To give diplomacy a chance, the KRG opted in April to put exports from the Mediterranean port on hold. With no deal in sight, it is now beginning to export oil from Ceyhan storage. A shipment of an estimated one million barrels, the third in the past few weeks, left on June 22.
Baghdad claims only it has the right to make oil deals and is warning international oil companies it will take legal action against any buyer of what it calls "stolen and smuggled" oil from the Kurdistan region.
At the end of May, Iraq filed for arbitration against Turkey to halt all oil exports from the Kurdistan Region to Europe, claiming Turkey and its state-owned pipeline operator BOTA were illegally facilitating oil exports from the KRG without Baghdad's approval.
Baghdad is also claiming $250 million in damages in the arbitration, filed with the International Chamber of Commerce in Paris. Turkey, it says, is violating the 1973 Iraq-Turkey Pipeline Agreement by exporting KRG oil without the Oil Ministry's permission.
The KRG maintains, however, that its oil exports to Turkey are valid, and that Baghdad's legal "threats will fail." The timing for Baghdad could not have been worse.
With chaos all around and the Islamic State of Iraq and Syria (ISIS) on the move, politically-stable Kurdistan is inching towards its cherished goal of independence on the back of its oil revenues.
This is the only silver lining in the emerging spectre of chaos and anarchy enveloping Iraq.

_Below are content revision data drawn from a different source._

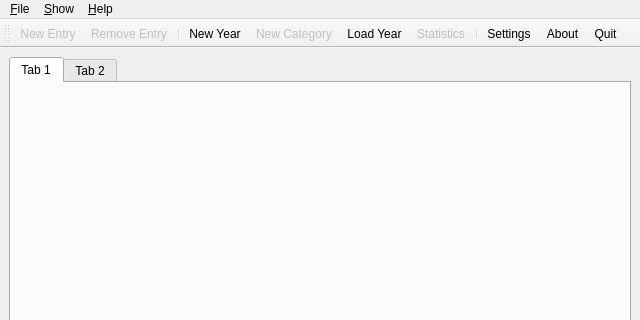
Before: the Qt Designer form src/gui/ui/financeagerwindow.ui in pylipp/financeager, drawn with Qt 5; both pictures show x 0 to 640 and y 0 to 320 of the 640 by 742 pixel window.
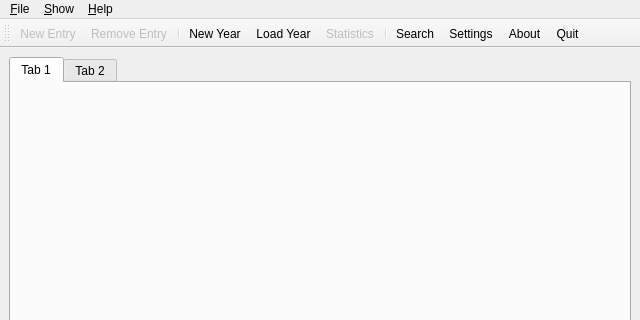
After: the same form once the commit is applied. Icons and pictures are not drawn.

Commit message: Implemented search function. Created new layout file and icon in FinanceagerWindow toolbar. TODO fix the button behavior for Find and OK button. FIXME Fix the buggy sort behavior of the TableView. Decide if modal/nonmodal dialog.

```diff
--- a/src/gui/ui/financeagerwindow.ui
+++ b/src/gui/ui/financeagerwindow.ui
@@ -92,10 +92,10 @@
    <addaction name="action_Remove_Entry"/>
    <addaction name="separator"/>
    <addaction name="action_New_Year"/>
-   <addaction name="action_New_Category"/>
    <addaction name="action_Load_Year"/>
    <addaction name="action_Statistics"/>
    <addaction name="separator"/>
+   <addaction name="action_Search"/>
    <addaction name="action_Settings"/>
    <addaction name="action_About"/>
    <addaction name="action_Quit"/>
@@ -247,6 +247,18 @@
     <string>Ctrl+E</string>
    </property>
   </action>
+  <action name="action_Search">
+   <property name="icon">
+    <iconset>
+     <normaloff>../../../../../../../../../../../home/philipp/Dropbox/code/financeager/src/resources/img/search.png</normaloff>../../../../../../../../../../../home/philipp/Dropbox/code/financeager/src/resources/img/search.png</iconset>
+   </property>
+   <property name="text">
+    <string>&amp;Search</string>
+   </property>
+   <property name="shortcut">
+    <string>Ctrl+F</string>
+   </property>
+  </action>
  </widget>
  <resources/>
  <connections/>
```
Left out of the diff: 2 changed lines with no effect on the pictures. The commit also changes 6 other files.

Rashid Husain Syed is an energy analyst and a widely published expert on global energy affairs. He operates an energy consultancy, Husain's Associates, from Toronto, dividing his time between Canada and the Middle East.